The hunger relief organization World Vision begins its annual 30 Hour Famine (30HF) youth-orientated program to raise funds and awareness this weekend. The Christian-based group plans to leverage the source where most young people get their information nowadays – social media.
"When it comes to where teens are getting the majority of their information, they are on the peer-to-peer platforms so much that they are hearing about social justice and causes through Facebook and through Twitter much more than they are hearing from other sources, even their parents," Leah Swindon, national director of World Vision's 30HF, told The Christian Post.
"It's not that the parents don't care it's that they are hearing about it more [through social media]," Swindon said. more >>
In an effort to equip children with answers to questions about God and solidify their faith as they grow older, Christian theologian Dr. William Lane Craig has a series of children's books titled, "What is God Like?"
Brian Auten, who is the director of Reasonable Faith Belfast and founder of Apologetics 315, announced on his blog recently that Craig's books in the series "are quite amazing in their simple presentation of deep truths about God. (My own 5-year-old girl loves them and can explain what it means for God to be spirit and even what self-sufficient means, among other things.)"
The series of ten illustrated booklets are being released two at a time about every month. Publishers say the books are designed to help parents teach Christian truth to their children and answer some of their deepest questions about God. more >>
College campus ministry leader and "Reasons for God" founder Carson Weitnauer wants to make it clear that having answers to questions from skeptics about God is an important component of the Christian community's broader evangelistic responsibility.
Weitnauer said that Christian apologetics, the discipline of defending a faith in Jesus, is a part of so many people's stories on the receiving end of getting answers about God before they became Christians that he wants to collect such stories in order to share.
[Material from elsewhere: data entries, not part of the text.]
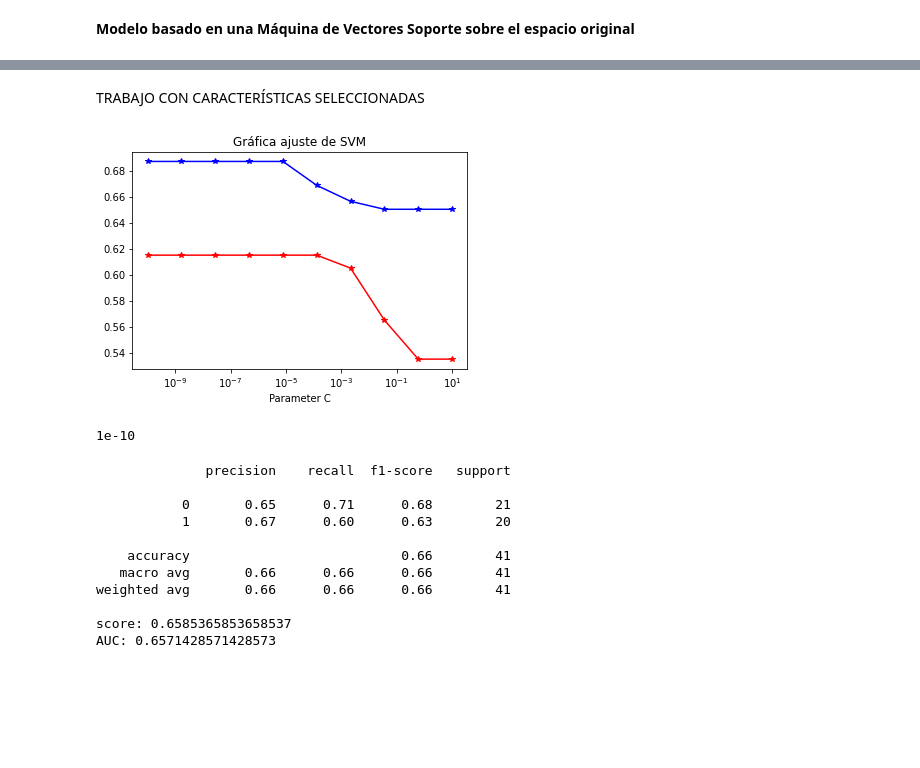
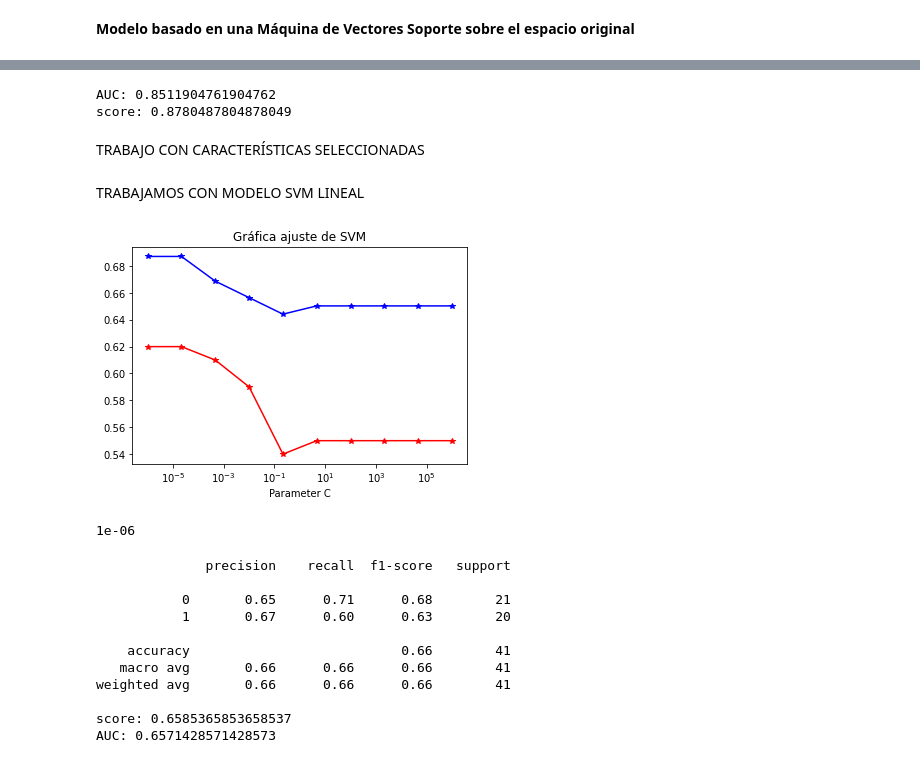
Before and after one commit to cgarciav/base-de-datos-HCC, a Jupyter notebook: SVM.ipynb, the cells around one changed output, grey strips where cells are left out. Saved outputs shown, nothing was run; the diff lists cells and outputs as text; code cells hidden in the pictures; blank space fills up the shorter version.

```diff
--- a/SVM.ipynb
+++ b/SVM.ipynb
@@ -71,24 +67,23 @@ from sklearn.svm import SVC
 from sklearn.model_selection import cross_val_score,KFold
 from sklearn.metrics import roc_auc_score
 # %%
-c_values=np.logspace(-10,0, 10)
+c_values=np.logspace(-4,4, 10)
 cv_c_scores=[]
 
 
 for k in c_values:
 
-    clf = svm.LinearSVC(C=k, max_iter=100000)
+    clf = svm.LinearSVC(C=k, max_iter=1000000)
     scores = cross_val_score(clf, x_train_transformed, y_train, cv=10 , scoring='roc_auc') #aplicamos cross validation
     cv_c_scores.append(scores.mean())
 
 
-
 train_prec=[]
-c_values2=np.logspace(-10,0, 10)
+c_values2=np.logspace(-4,4, 10)
 
 for k in c_values2 :
 
-    clf = svm.LinearSVC(C=k, max_iter=100000).fit(x_train_transformed,y_train)
+    clf = svm.LinearSVC(C=k, max_iter=1000000).fit(x_train_transformed,y_train)
     train_prec.append(clf.score(x_train_transformed,y_train))
 
 
@@ -188,7 +236,19 @@ feature_plot(clf, df.drop(['Class'], axis = 1).columns.values)
+# %%
+sigmakernel1=SVC(kernel='rbf',C=c_opt,gamma='scale')
+sigmakernel1.fit(x_train_transformed,np.ravel(y_train))
+
+y_pred=sigmakernel1.predict(x_test_transformed)
+matriz=confusion_matrix(y_test,y_pred)
+
+print ('AUC:', roc_auc_score(y_test,y_pred))
+print('score:', clf.score(x_test_transformed, y_test))
+# %% [output]
+AUC: 0.8511904761904762
+score: 0.8780487804878049
 # %% [markdown]
 TRABAJO CON CARACTERÍSTICAS SELECCIONADAS
 # %%
-x2 = df[['Cirrhosis','Iron','Alcohol','Creatinine','Encephalopathy','Grams_day','Obesity','Gender','MCV','PHT','Hemoglobin','Spleno','AFP','Hemochro','Hallmark','Endemic','Smoking','HBsAg','ALT','NASH','AHT']]
+x2 = df[['Iron','Alcohol','Creatinine','Encephalopathy','Grams_day','Obesity','Gender','MCV','PHT','Hemoglobin','Spleno','AFP','Hemochro','Hallmark','Endemic','Smoking','HBsAg','ALT','NASH','AHT']]
 y2=df['Class']
 x_train, x_test, y_train, y_test = train_test_split(x2, y2,stratify=y, test_size=0.2, random_state=42)
 # %%
@@ -199,50 +259,52 @@ scaler=preprocessing.StandardScaler().fit(x_train)
 
 x_train_transf=scaler.transform(x_train)
 x_test_transf=scaler.transform(x_test)
+# %% [markdown]
+TRABAJAMOS CON MODELO SVM LINEAL
 # %%
 
-c_values=np.logspace(-10,1, 10)
+c_values=np.logspace(-6,6, 10)
 cv_c_scores=[]
 
 
 for k in c_values:
 
-    clf = svm.LinearSVC(C=k, max_iter=1000000)
+    clf = svm.LinearSVC(C=k,dual=False, max_iter= 10000)
     scores = cross_val_score(clf, x_train_transf, y_train, cv=50 ,scoring='roc_auc') #aplicamos cross validation
     cv_c_scores.append(scores.mean())
 
 
 
 
 train_prec=[]
-c_values2=np.logspace(-10,1, 10)
+c_values2=np.logspace(-6,6, 10)
 
 for k in c_values2 :
 
-    clf = svm.LinearSVC(C=k, max_iter=1000000).fit(x_train_transf,y_train)
+    clf = svm.LinearSVC(C=k, dual=False, max_iter=10000).fit(x_train_transf,y_train)
     train_prec.append(clf.score(x_train_transf,y_train))
 
 
 
 # Do the plotting
 import matplotlib.pyplot as plt
 plt.figure()
 
 plt.semilogx(c_values2,train_prec,color='b' , marker='*' , label='train')
 plt.semilogx(c_values,cv_c_scores,color='r' , marker='*' , label='cv')
 locs, labels = plt.yticks()
 #plt.yticks(locs, list(map(lambda x: "%g" % x, locs)))
 #plt.ylabel('accuracy')
 plt.xlabel('Parameter C')
 plt.title('Gráfica ajuste de SVM')
 plt.show()
 
 
 #select the maximum because we are considering accuracy
 c_opt2=(np.array(c_values)[cv_c_scores.index(np.array(cv_c_scores).max())])
 c_opt2
 #obtengo valor maximo que tengo que usar para mi clasificador(k)
 # %% [output]
-[figure, old version]
+[figure, new version]
-1e-10
+1e-06
 # %%
```
Also changed, not shown: parts of 16 cells of this notebook.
He's setting up an "apologetics testimonies" page on his website that will offer a continually growing list of people who have come to faith in part through the study of apologetics.
"I've been doing campus ministry for 10 years and throughout the course of my ministry, by God's grace and through the work of the Holy Spirit, I've seen God use apologetics to lead many people to faith," Weitnauer, who serves students at Harvard University, Boston College Law School, and other campuses around Boston with Telos Ministries, told The Christian Post. more >>
Move over Dr. Oz, it looks like Dr. Benjamin Carson is America's favorite new physician and the people are loving his political incorrectness, too.
After throwing political caution to the wind in his candid speech at the National Prayer Breakfast last Thursday, renowned neurosurgeon Dr. Benjamin Carson of Johns Hopkins Hospital is riding his popularity with high sales of his books and being flooded with donations to his Carson Scholars Fund celebrating "intellectual superstars" in America's schools.
"The Prayer Breakfast speech has caused a lot of people to go to the Carson Scholars Fund website and many became excited about what we are doing. It is a gratifying response, the gist of which is still being assessed," said Sheila Butler, expansion coordinator at the Carson Scholars Fund, in an interview with The Christian Post on Thursday. more >>